| Work to be completed |
The records below need to be copied in full. Match them exactly.

| Given entries |

>>>>

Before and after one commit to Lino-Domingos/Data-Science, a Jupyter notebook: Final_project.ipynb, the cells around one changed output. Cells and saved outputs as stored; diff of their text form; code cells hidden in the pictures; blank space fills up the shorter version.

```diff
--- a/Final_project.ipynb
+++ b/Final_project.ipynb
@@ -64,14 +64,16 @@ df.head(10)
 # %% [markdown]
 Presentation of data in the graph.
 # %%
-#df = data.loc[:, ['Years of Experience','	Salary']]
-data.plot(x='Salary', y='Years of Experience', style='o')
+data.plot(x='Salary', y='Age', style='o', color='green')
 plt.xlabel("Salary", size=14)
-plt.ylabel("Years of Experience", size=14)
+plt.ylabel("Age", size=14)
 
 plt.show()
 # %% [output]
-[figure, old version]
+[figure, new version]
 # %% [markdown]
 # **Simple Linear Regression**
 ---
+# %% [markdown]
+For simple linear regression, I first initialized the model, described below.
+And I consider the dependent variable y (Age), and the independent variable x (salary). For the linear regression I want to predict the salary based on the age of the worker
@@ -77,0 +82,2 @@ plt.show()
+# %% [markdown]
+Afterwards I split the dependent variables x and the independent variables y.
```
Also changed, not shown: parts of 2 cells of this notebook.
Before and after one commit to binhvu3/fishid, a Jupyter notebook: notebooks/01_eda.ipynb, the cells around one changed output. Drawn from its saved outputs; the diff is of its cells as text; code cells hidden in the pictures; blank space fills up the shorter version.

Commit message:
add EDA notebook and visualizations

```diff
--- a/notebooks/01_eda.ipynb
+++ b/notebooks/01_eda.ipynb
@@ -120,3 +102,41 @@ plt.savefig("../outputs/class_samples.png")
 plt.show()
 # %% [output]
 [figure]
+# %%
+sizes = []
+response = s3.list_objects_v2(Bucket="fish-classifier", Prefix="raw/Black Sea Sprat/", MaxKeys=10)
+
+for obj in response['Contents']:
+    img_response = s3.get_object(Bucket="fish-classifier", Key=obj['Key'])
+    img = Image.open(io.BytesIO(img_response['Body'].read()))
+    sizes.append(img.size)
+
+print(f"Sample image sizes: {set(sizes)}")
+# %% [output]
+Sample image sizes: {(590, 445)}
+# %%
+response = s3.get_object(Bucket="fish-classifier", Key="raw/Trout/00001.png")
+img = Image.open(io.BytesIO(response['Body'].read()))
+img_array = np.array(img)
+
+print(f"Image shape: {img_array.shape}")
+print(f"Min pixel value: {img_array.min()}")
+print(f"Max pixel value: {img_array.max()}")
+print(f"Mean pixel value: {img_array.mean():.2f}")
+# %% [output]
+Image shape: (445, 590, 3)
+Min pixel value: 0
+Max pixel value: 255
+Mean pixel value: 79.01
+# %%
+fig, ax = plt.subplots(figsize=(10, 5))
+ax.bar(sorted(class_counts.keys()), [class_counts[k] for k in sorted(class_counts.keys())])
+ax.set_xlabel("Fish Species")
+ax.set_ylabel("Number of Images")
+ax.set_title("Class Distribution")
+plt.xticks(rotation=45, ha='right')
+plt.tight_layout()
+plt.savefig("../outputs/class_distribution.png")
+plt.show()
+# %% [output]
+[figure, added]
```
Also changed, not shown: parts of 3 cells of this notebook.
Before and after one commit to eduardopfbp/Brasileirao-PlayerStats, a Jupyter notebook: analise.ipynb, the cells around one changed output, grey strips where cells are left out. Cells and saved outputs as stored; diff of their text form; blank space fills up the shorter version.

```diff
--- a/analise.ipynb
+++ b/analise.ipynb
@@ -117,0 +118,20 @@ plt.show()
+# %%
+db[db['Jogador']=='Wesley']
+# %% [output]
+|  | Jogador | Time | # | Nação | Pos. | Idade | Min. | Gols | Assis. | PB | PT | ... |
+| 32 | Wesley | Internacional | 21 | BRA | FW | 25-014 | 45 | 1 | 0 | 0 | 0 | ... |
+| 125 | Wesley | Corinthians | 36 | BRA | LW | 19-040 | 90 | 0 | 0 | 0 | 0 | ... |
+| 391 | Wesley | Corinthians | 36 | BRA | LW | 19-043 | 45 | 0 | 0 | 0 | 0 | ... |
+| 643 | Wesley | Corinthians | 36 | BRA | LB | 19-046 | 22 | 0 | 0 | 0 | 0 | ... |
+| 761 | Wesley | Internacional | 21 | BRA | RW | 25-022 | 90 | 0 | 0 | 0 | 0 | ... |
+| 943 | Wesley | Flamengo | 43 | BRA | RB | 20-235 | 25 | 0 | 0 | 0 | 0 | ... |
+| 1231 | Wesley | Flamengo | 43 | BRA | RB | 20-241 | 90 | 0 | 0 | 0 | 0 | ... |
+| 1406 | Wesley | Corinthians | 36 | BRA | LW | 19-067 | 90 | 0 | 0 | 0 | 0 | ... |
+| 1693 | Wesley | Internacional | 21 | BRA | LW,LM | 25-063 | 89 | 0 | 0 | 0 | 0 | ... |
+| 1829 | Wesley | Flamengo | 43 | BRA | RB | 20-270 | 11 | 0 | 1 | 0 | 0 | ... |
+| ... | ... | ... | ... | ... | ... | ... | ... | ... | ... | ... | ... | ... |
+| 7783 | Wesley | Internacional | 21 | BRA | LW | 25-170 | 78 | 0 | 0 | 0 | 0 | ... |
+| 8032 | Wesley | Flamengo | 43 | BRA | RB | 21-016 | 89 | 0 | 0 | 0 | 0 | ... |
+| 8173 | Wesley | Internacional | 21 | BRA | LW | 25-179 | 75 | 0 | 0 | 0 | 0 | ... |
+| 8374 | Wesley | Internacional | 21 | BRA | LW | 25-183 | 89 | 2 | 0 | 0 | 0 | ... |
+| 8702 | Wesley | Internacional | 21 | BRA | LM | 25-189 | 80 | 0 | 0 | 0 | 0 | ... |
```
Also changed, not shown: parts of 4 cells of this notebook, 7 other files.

<<<<

| Response area |
Before and after one commit to Lino-Domingos/Data-Science, a Jupyter notebook: Final_project.ipynb, the cells around one changed output. Cells and saved outputs as stored; diff of their text form; code cells hidden in the pictures; blank space fills up the shorter version.

```diff
--- a/Final_project.ipynb
+++ b/Final_project.ipynb
@@ -64,14 +64,16 @@ df.head(10)
 # %% [markdown]
 Presentation of data in the graph.
 # %%
-#df = data.loc[:, ['Years of Experience','	Salary']]
-data.plot(x='Salary', y='Years of Experience', style='o')
+data.plot(x='Salary', y='Age', style='o', color='green')
 plt.xlabel("Salary", size=14)
-plt.ylabel("Years of Experience", size=14)
+plt.ylabel("Age", size=14)
 
 plt.show()
 # %% [output]
-[figure, old version]
+[figure, new version]
 # %% [markdown]
 # **Simple Linear Regression**
 ---
+# %% [markdown]
+For simple linear regression, I first initialized the model, described below.
+And I consider the dependent variable y (Age), and the independent variable x (salary). For the linear regression I want to predict the salary based on the age of the worker
@@ -77,0 +82,2 @@ plt.show()
+# %% [markdown]
+Afterwards I split the dependent variables x and the independent variables y.
```
Also changed, not shown: parts of 2 cells of this notebook.
Before and after one commit to binhvu3/fishid, a Jupyter notebook: notebooks/01_eda.ipynb, the cells around one changed output. Drawn from its saved outputs; the diff is of its cells as text; code cells hidden in the pictures; blank space fills up the shorter version.

Commit message:
add EDA notebook and visualizations

```diff
--- a/notebooks/01_eda.ipynb
+++ b/notebooks/01_eda.ipynb
@@ -120,3 +102,41 @@ plt.savefig("../outputs/class_samples.png")
 plt.show()
 # %% [output]
 [figure]
+# %%
+sizes = []
+response = s3.list_objects_v2(Bucket="fish-classifier", Prefix="raw/Black Sea Sprat/", MaxKeys=10)
+
+for obj in response['Contents']:
+    img_response = s3.get_object(Bucket="fish-classifier", Key=obj['Key'])
+    img = Image.open(io.BytesIO(img_response['Body'].read()))
+    sizes.append(img.size)
+
+print(f"Sample image sizes: {set(sizes)}")
+# %% [output]
+Sample image sizes: {(590, 445)}
+# %%
+response = s3.get_object(Bucket="fish-classifier", Key="raw/Trout/00001.png")
+img = Image.open(io.BytesIO(response['Body'].read()))
+img_array = np.array(img)
+
+print(f"Image shape: {img_array.shape}")
+print(f"Min pixel value: {img_array.min()}")
+print(f"Max pixel value: {img_array.max()}")
+print(f"Mean pixel value: {img_array.mean():.2f}")
+# %% [output]
+Image shape: (445, 590, 3)
+Min pixel value: 0
+Max pixel value: 255
+Mean pixel value: 79.01
+# %%
+fig, ax = plt.subplots(figsize=(10, 5))
+ax.bar(sorted(class_counts.keys()), [class_counts[k] for k in sorted(class_counts.keys())])
+ax.set_xlabel("Fish Species")
+ax.set_ylabel("Number of Images")
+ax.set_title("Class Distribution")
+plt.xticks(rotation=45, ha='right')
+plt.tight_layout()
+plt.savefig("../outputs/class_distribution.png")
+plt.show()
+# %% [output]
+[figure, added]
```
Also changed, not shown: parts of 3 cells of this notebook.
Before and after one commit to eduardopfbp/Brasileirao-PlayerStats, a Jupyter notebook: analise.ipynb, the cells around one changed output, grey strips where cells are left out. Cells and saved outputs as stored; diff of their text form; blank space fills up the shorter version.

```diff
--- a/analise.ipynb
+++ b/analise.ipynb
@@ -117,0 +118,20 @@ plt.show()
+# %%
+db[db['Jogador']=='Wesley']
+# %% [output]
+|  | Jogador | Time | # | Nação | Pos. | Idade | Min. | Gols | Assis. | PB | PT | ... |
+| 32 | Wesley | Internacional | 21 | BRA | FW | 25-014 | 45 | 1 | 0 | 0 | 0 | ... |
+| 125 | Wesley | Corinthians | 36 | BRA | LW | 19-040 | 90 | 0 | 0 | 0 | 0 | ... |
+| 391 | Wesley | Corinthians | 36 | BRA | LW | 19-043 | 45 | 0 | 0 | 0 | 0 | ... |
+| 643 | Wesley | Corinthians | 36 | BRA | LB | 19-046 | 22 | 0 | 0 | 0 | 0 | ... |
+| 761 | Wesley | Internacional | 21 | BRA | RW | 25-022 | 90 | 0 | 0 | 0 | 0 | ... |
+| 943 | Wesley | Flamengo | 43 | BRA | RB | 20-235 | 25 | 0 | 0 | 0 | 0 | ... |
+| 1231 | Wesley | Flamengo | 43 | BRA | RB | 20-241 | 90 | 0 | 0 | 0 | 0 | ... |
+| 1406 | Wesley | Corinthians | 36 | BRA | LW | 19-067 | 90 | 0 | 0 | 0 | 0 | ... |
+| 1693 | Wesley | Internacional | 21 | BRA | LW,LM | 25-063 | 89 | 0 | 0 | 0 | 0 | ... |
+| 1829 | Wesley | Flamengo | 43 | BRA | RB | 20-270 | 11 | 0 | 1 | 0 | 0 | ... |
+| ... | ... | ... | ... | ... | ... | ... | ... | ... | ... | ... | ... | ... |
+| 7783 | Wesley | Internacional | 21 | BRA | LW | 25-170 | 78 | 0 | 0 | 0 | 0 | ... |
+| 8032 | Wesley | Flamengo | 43 | BRA | RB | 21-016 | 89 | 0 | 0 | 0 | 0 | ... |
+| 8173 | Wesley | Internacional | 21 | BRA | LW | 25-179 | 75 | 0 | 0 | 0 | 0 | ... |
+| 8374 | Wesley | Internacional | 21 | BRA | LW | 25-183 | 89 | 2 | 0 | 0 | 0 | ... |
+| 8702 | Wesley | Internacional | 21 | BRA | LM | 25-189 | 80 | 0 | 0 | 0 | 0 | ... |
```
Also changed, not shown: parts of 4 cells of this notebook, 7 other files.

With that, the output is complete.